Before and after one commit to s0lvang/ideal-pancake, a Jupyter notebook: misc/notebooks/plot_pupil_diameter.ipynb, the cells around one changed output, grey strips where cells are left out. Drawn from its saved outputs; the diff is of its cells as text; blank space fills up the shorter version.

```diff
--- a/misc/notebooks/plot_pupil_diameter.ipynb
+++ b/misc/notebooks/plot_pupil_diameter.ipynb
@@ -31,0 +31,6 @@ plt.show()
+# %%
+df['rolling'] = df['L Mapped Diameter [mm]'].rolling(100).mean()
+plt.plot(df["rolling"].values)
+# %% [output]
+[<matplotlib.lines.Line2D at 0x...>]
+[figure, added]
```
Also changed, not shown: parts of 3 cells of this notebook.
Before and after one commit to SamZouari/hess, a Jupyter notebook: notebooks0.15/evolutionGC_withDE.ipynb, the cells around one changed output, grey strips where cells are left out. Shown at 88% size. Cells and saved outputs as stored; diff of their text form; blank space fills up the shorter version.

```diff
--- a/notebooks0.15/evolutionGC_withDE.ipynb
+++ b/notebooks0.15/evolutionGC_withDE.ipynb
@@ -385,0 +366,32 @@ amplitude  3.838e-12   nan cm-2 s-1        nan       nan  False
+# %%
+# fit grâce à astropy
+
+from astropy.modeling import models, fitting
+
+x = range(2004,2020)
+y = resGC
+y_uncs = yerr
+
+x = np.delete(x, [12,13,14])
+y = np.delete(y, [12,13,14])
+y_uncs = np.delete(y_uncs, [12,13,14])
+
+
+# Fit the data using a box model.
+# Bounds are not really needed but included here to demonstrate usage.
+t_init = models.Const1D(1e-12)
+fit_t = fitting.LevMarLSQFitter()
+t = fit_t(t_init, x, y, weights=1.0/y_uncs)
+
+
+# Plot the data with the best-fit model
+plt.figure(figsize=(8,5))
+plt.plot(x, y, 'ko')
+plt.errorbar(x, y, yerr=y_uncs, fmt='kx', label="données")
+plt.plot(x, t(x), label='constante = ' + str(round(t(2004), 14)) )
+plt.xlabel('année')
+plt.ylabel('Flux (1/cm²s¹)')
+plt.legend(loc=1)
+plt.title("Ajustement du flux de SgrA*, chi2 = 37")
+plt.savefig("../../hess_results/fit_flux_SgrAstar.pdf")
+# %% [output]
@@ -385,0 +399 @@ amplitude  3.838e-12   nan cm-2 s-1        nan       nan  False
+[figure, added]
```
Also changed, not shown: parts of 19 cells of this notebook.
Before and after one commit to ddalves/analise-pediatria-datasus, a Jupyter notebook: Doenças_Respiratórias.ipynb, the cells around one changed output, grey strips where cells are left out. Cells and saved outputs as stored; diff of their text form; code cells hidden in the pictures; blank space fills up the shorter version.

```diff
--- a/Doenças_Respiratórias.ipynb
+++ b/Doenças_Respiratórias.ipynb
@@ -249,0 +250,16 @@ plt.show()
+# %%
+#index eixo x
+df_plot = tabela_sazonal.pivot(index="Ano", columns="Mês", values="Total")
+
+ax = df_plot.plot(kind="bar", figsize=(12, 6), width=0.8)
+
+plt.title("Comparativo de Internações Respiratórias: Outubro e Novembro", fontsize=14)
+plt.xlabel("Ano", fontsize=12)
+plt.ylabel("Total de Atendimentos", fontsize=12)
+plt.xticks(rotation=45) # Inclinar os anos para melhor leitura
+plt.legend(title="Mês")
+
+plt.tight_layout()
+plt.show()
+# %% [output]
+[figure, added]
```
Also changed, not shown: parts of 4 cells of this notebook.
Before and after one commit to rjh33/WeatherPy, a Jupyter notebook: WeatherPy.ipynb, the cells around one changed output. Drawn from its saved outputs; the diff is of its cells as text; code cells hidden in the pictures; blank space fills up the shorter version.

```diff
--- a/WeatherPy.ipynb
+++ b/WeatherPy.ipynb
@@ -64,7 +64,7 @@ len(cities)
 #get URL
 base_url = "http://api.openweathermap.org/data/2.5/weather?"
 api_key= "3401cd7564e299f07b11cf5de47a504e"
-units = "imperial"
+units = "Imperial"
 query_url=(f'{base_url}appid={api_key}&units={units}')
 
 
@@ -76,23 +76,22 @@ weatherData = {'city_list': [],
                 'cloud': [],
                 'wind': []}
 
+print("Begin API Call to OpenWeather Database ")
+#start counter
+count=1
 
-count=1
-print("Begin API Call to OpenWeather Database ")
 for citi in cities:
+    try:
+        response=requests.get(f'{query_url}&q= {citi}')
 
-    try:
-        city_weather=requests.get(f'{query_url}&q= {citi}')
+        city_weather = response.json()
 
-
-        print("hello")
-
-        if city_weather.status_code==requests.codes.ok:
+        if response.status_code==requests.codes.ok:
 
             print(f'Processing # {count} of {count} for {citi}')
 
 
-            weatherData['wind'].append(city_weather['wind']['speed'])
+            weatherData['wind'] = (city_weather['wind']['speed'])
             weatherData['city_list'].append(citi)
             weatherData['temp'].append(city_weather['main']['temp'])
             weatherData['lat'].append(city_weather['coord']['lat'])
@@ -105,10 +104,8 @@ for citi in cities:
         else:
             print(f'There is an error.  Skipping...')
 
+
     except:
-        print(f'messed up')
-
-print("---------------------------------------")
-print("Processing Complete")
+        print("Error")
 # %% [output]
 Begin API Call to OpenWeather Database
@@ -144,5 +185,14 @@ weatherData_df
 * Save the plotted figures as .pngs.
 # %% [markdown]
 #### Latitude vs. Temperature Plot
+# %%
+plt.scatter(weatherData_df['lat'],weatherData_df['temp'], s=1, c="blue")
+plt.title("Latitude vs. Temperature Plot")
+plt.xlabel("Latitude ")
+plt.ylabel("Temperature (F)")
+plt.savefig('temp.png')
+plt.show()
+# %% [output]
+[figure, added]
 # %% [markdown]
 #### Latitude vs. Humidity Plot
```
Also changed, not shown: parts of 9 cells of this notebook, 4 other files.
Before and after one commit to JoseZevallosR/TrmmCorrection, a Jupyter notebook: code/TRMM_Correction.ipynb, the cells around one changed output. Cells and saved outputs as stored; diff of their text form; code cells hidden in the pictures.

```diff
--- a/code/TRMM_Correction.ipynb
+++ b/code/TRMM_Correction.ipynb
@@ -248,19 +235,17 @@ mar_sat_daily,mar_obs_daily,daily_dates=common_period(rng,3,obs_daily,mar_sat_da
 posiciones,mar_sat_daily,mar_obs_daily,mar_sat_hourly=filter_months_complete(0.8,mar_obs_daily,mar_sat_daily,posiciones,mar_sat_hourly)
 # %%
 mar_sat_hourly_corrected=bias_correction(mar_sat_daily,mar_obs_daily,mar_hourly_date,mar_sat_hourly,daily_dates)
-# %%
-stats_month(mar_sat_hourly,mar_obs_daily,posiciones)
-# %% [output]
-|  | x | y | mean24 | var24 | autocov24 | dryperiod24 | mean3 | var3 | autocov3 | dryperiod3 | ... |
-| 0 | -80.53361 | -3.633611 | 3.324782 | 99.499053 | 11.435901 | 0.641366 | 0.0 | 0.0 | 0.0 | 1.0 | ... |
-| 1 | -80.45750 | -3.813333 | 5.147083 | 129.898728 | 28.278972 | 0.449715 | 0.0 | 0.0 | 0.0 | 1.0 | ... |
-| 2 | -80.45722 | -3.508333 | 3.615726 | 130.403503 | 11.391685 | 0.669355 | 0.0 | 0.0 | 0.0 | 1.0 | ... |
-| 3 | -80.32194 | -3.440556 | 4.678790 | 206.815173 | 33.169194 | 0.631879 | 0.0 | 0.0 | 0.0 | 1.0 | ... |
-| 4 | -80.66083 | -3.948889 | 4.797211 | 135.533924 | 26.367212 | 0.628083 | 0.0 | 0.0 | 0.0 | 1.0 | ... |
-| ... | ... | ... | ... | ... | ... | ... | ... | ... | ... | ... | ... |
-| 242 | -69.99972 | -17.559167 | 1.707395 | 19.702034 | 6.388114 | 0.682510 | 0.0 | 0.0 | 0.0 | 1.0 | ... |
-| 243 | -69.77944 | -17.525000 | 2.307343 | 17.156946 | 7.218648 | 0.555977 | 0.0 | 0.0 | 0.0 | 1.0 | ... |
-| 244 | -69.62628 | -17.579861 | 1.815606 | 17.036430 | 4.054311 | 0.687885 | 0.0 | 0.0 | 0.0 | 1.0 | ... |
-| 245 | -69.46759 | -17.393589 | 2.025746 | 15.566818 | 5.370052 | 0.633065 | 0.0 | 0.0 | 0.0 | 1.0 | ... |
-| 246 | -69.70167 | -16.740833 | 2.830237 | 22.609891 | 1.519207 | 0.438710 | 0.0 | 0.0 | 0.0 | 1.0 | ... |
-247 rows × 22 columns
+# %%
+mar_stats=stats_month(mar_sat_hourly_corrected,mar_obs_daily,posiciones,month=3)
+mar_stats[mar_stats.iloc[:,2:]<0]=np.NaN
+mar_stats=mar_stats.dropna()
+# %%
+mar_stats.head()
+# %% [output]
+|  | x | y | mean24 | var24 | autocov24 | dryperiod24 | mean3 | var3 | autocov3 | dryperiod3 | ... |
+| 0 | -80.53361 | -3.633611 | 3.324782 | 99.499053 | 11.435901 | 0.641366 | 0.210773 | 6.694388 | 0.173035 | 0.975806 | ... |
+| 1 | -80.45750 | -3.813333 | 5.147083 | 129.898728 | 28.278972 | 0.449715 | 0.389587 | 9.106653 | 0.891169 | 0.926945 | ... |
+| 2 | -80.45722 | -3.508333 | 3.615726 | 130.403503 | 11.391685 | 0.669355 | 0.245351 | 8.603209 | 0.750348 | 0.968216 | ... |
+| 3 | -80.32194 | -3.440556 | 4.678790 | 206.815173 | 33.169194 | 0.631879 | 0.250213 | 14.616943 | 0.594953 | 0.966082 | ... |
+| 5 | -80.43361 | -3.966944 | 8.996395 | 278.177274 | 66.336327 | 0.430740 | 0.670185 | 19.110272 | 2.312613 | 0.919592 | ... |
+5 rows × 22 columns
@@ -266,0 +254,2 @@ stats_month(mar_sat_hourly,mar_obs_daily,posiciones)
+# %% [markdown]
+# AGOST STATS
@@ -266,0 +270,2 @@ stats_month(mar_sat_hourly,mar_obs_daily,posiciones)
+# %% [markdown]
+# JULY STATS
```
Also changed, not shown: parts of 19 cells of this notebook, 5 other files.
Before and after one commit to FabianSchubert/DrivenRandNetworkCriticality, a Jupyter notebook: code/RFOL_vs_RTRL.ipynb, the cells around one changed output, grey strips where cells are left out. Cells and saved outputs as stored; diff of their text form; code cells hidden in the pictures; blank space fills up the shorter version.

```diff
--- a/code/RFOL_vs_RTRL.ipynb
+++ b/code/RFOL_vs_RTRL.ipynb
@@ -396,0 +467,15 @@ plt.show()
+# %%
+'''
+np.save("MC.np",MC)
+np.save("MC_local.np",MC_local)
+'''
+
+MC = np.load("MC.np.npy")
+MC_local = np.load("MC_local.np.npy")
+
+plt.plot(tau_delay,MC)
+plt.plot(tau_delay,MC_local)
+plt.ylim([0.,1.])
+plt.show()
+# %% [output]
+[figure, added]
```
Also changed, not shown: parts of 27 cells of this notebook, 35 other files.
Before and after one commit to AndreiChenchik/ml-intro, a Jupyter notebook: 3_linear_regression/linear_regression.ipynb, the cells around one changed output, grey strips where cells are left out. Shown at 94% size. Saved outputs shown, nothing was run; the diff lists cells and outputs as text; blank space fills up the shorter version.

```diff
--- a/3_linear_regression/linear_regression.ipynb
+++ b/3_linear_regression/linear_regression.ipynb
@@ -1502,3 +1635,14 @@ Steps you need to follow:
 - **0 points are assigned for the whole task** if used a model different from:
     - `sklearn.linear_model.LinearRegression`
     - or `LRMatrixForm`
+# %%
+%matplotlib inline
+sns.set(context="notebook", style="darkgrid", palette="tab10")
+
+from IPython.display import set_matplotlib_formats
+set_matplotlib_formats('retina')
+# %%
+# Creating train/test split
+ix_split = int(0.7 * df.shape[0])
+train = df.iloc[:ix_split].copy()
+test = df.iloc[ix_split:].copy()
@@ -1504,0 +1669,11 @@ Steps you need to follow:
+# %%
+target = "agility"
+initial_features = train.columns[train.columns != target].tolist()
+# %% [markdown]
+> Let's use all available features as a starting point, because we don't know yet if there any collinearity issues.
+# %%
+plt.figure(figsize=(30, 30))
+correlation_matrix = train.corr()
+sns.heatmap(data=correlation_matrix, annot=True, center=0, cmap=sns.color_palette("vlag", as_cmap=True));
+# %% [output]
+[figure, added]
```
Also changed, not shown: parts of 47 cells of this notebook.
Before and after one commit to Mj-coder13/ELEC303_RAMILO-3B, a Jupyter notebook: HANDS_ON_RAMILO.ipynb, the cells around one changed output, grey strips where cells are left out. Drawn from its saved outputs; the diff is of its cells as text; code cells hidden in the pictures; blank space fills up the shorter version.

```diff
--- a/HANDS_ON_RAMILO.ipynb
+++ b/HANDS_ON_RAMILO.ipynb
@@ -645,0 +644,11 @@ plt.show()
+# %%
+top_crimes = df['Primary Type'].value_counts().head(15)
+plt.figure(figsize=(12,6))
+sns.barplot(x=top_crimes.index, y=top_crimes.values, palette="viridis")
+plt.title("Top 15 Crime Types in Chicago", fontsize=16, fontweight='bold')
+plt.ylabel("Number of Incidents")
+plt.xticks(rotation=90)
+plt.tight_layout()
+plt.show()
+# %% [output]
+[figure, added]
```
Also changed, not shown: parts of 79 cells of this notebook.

++++

| EXERCISE OBJECTIVE |
Your output is to be the lines of the listing, exact and complete, starting at the first and ending with the line that contains "Also changed, not shown: parts of 3".

| RESPONSE AREA |
Before and after one commit to s0lvang/ideal-pancake, a Jupyter notebook: misc/notebooks/plot_pupil_diameter.ipynb, the cells around one changed output, grey strips where cells are left out. Drawn from its saved outputs; the diff is of its cells as text; blank space fills up the shorter version.

```diff
--- a/misc/notebooks/plot_pupil_diameter.ipynb
+++ b/misc/notebooks/plot_pupil_diameter.ipynb
@@ -31,0 +31,6 @@ plt.show()
+# %%
+df['rolling'] = df['L Mapped Diameter [mm]'].rolling(100).mean()
+plt.plot(df["rolling"].values)
+# %% [output]
+[<matplotlib.lines.Line2D at 0x...>]
+[figure, added]
```
Also changed, not shown: parts of 3 cells of this notebook.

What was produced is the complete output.